Illustration: Sarah Grillo/Axios
Parents are struggling with self doubt when it comes to handling behavioral issues and managing homeschool responsibilities.
Why it matters: Children and parents alike are feeling the stress of the pandemic and there is evidence it could be long-lasting. Here's some advice from experts on how to help children cope.
Q. My child is acting out or overreacting to minor things, and other times withdrawing from the rest of the family. What can I do?
A. These are normal responses to traumatic stress, says Melissa Whitson, an associate professor at the University of New Haven who specializes in children's trauma.
- Feeling helpless can exacerbate stress, so help children assert some control over the situation in small ways. Reframe social distancing as doing something good to help others.
- Let them make signs, make masks or take part in some sort of volunteer effort. "Finding ways to feel like we are contributing to something is very helpful.

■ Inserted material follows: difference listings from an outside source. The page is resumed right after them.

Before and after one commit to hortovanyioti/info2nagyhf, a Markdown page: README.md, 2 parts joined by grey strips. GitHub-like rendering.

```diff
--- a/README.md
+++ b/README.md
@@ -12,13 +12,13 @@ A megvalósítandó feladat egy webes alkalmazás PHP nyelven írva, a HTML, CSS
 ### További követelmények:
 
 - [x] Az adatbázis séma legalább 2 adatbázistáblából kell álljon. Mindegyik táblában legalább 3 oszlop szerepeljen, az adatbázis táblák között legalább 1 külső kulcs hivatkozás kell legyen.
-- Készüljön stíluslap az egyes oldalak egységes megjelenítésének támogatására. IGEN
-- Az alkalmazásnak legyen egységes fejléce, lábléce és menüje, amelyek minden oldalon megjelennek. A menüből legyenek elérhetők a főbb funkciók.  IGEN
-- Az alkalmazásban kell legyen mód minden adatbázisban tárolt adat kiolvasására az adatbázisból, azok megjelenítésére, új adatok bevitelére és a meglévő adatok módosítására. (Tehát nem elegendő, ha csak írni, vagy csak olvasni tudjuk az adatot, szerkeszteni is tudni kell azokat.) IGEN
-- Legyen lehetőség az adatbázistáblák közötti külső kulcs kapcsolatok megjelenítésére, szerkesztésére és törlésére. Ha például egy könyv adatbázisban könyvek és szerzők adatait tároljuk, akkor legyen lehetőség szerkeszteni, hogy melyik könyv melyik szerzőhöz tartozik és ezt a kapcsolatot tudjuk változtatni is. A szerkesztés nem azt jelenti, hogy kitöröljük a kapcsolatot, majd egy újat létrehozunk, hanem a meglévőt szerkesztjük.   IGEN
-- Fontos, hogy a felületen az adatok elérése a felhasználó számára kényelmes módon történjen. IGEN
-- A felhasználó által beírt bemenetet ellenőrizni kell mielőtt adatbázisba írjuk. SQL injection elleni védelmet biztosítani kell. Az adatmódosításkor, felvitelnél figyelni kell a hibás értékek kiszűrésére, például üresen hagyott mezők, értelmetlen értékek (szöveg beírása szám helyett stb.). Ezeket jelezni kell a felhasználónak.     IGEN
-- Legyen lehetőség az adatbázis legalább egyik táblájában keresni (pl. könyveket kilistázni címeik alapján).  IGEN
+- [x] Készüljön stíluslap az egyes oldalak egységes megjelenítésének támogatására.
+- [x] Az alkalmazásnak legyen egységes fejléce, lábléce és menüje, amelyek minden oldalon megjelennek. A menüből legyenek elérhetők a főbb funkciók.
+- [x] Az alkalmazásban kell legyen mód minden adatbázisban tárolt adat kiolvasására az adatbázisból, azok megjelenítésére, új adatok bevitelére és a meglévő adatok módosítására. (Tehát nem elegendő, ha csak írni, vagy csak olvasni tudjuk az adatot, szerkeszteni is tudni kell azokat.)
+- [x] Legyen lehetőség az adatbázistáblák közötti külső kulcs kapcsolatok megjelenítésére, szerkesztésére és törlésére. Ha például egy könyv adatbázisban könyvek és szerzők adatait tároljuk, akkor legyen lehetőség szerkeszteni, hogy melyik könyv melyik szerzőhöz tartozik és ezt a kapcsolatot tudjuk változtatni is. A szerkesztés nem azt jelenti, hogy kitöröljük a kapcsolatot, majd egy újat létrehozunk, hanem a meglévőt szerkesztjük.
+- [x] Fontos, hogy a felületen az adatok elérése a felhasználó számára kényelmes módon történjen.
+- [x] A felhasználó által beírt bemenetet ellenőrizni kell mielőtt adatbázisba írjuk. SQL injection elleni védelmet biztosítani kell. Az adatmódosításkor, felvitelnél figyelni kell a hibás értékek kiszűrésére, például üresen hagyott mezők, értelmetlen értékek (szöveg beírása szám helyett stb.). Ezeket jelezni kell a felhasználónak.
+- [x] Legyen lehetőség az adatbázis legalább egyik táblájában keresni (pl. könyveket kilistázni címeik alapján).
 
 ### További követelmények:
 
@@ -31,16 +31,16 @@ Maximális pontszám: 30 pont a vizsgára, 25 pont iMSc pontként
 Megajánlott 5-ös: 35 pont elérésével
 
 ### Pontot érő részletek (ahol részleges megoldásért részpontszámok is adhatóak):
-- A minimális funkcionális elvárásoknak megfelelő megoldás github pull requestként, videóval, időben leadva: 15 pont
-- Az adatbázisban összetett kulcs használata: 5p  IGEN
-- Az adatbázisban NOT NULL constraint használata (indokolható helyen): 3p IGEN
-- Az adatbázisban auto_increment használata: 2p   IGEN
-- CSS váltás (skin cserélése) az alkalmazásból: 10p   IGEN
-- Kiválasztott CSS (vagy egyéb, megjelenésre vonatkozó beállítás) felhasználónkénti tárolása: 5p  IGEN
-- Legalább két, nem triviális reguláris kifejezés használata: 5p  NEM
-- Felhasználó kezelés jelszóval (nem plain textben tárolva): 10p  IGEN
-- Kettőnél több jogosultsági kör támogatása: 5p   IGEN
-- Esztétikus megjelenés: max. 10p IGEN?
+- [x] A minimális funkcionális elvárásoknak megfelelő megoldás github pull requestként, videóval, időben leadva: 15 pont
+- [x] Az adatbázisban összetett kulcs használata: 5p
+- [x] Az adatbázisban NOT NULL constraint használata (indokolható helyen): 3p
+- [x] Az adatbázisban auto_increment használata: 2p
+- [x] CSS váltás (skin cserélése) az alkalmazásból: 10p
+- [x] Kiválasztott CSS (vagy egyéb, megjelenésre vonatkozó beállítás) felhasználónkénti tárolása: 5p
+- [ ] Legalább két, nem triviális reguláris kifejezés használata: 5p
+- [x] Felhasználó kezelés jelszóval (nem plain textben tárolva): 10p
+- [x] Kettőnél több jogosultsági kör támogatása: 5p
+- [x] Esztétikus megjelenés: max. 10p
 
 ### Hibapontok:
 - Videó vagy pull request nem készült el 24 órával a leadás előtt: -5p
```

That goes for kids, too,'" she said.
Q. How do I get my kid to give up the iPad without triggering a tantrum?
A. Plan in advance for transitions from screen time and decide how you're going to cope when there are problems, says Elizabeth Englander, director of the Massachusetts Aggression Reduction Center at Bridgewater State University.
- Carve out non-screen time and let children know about upcoming changes in the schedule, she said. Also, don't be afraid to kill the internet if you don't think the kids can handle making the transition, so they understand the privilege is linked to responding well when it's time to put the screens away.
- She also suggests practicing calming exercises with kids before they need them and helping them find a routine, like going outside, reading a book, or sitting on your lap. "When you see them getting upset you can say 'you need to do your calming routine right now,' to help them develop those coping skills."
Q. The homeschool expectations are too much and I can't keep up. Am I failing my children?
A. "Nobody is going to be completely keeping up, that's a very tall order under these circumstances," Englander said in a webinar earlier this week. "This is about moderating our expectations; this is not a time for us to beat ourselves up or deciding we're going to shoot for the Moon."
- Even if it's a struggle to keep up academically, focus on social and coping skills. Kids who have a meal each day with their families do much better with their social relationships, she said. Have family conversations and keep old routines when possible, as this can be reassuring for kids.
- Carve out regular time for exercise. Getting outside is the best thing for mental health and behavioral problems, she said.